** Data listing follows **
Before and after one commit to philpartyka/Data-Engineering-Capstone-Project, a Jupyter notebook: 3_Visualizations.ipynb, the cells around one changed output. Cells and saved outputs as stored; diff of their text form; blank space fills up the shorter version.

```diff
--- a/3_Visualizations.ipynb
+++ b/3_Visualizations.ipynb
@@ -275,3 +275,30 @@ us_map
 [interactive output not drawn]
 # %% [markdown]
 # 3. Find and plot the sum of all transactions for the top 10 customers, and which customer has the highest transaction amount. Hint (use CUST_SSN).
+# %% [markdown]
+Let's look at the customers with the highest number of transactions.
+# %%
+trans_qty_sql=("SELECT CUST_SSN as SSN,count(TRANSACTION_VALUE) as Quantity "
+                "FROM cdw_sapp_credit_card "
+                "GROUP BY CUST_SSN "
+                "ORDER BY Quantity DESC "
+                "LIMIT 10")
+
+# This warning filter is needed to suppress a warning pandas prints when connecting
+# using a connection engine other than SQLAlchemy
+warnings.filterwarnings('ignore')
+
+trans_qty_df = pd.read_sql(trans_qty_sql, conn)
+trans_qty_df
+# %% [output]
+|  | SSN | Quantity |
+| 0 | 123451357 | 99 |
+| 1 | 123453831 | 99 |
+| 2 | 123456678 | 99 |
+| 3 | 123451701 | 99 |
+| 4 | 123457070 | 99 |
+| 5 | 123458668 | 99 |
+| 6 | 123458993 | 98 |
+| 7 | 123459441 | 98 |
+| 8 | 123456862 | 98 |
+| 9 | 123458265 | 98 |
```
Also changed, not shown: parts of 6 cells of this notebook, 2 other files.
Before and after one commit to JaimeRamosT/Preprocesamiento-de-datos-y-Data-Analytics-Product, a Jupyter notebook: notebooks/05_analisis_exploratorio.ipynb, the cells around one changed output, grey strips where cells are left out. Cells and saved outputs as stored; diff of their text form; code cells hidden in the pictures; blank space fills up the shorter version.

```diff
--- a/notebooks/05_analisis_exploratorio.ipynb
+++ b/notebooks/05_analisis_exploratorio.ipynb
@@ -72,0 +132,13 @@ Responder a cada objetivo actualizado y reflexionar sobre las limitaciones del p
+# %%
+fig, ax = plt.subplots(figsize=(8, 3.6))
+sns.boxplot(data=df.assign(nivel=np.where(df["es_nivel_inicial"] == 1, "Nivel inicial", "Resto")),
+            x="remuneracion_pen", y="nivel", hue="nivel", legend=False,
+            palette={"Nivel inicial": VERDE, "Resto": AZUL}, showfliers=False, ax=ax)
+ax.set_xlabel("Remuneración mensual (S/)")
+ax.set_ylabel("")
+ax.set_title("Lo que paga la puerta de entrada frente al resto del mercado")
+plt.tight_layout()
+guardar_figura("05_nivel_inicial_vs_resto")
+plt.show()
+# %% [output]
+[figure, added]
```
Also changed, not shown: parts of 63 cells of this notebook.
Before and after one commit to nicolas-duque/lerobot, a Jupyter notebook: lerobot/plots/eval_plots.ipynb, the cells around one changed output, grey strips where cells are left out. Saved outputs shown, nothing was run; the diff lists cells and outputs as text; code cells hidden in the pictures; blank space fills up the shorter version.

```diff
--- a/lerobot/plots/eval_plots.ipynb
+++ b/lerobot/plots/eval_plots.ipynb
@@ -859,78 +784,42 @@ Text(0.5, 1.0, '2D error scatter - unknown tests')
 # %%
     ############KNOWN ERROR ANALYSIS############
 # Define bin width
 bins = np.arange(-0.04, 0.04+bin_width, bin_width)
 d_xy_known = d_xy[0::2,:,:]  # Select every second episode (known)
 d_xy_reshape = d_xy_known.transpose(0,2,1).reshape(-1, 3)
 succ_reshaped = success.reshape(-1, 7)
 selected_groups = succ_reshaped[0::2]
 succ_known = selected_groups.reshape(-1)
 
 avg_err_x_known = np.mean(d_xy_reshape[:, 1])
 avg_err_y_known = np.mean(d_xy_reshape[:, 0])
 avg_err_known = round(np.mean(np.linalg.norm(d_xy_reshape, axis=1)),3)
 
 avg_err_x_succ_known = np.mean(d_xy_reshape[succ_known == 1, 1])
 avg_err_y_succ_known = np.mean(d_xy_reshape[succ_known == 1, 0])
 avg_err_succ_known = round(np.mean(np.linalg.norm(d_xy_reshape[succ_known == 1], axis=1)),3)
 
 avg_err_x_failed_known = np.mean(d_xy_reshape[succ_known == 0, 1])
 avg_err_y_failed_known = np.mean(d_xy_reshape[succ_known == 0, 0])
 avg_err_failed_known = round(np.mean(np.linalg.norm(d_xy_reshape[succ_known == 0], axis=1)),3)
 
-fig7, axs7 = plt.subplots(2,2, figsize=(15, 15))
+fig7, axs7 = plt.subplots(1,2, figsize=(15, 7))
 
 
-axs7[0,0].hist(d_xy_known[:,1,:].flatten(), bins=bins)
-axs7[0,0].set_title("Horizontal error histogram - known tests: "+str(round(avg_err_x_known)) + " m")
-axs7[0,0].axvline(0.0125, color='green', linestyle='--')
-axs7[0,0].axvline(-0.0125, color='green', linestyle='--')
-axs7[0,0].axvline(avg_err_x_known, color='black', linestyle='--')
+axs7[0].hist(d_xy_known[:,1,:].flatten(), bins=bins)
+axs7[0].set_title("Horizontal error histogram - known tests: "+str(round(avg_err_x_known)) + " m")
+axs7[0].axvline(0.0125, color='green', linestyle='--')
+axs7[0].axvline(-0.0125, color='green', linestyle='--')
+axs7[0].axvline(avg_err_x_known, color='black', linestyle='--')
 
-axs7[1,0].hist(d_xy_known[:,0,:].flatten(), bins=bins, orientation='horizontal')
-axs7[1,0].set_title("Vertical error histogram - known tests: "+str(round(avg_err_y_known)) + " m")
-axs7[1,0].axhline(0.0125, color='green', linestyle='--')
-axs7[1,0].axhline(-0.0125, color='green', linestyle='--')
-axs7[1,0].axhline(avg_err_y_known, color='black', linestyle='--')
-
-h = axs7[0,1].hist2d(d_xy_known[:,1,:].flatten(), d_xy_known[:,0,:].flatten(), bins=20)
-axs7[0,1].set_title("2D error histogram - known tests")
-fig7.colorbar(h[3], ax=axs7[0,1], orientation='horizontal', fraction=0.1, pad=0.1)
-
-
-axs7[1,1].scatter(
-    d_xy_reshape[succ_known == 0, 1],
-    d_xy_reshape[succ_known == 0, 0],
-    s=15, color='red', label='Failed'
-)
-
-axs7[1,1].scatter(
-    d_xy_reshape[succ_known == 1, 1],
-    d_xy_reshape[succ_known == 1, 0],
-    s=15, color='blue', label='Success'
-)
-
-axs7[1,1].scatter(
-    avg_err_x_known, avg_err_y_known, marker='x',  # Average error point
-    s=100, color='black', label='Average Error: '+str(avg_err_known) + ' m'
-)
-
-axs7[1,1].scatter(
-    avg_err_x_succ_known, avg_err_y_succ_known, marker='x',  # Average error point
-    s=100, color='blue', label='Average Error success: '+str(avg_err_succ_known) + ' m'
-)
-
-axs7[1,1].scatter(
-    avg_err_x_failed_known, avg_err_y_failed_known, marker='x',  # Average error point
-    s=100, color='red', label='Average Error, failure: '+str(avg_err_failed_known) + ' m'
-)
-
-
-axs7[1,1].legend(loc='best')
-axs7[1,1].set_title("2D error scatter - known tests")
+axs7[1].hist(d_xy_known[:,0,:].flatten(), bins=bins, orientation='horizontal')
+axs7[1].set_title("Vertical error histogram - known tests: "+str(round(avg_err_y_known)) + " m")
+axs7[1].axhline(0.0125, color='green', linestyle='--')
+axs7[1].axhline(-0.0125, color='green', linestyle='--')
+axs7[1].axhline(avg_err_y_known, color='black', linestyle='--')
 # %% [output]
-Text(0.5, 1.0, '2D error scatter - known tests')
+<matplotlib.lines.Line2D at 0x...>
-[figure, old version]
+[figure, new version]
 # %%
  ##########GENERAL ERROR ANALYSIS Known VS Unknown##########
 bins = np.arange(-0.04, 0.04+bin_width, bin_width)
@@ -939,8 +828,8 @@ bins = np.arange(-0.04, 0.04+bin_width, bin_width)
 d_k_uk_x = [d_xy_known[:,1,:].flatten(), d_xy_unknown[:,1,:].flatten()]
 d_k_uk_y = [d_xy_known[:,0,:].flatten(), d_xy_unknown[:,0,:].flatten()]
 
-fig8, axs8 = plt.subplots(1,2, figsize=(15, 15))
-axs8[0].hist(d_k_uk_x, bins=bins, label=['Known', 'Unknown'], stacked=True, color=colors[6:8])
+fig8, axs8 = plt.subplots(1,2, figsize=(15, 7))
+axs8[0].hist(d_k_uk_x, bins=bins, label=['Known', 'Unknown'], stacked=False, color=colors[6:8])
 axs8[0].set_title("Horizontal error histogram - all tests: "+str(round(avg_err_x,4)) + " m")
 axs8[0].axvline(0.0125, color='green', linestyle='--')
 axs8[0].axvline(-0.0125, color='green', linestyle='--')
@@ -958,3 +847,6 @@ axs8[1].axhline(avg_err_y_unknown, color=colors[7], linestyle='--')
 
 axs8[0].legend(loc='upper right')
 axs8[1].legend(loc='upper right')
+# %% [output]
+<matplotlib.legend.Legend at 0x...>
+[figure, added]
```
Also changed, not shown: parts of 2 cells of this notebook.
** End of Data listing **
One number answers this exercise: the count of lines above in which the word "flatten" appears.

7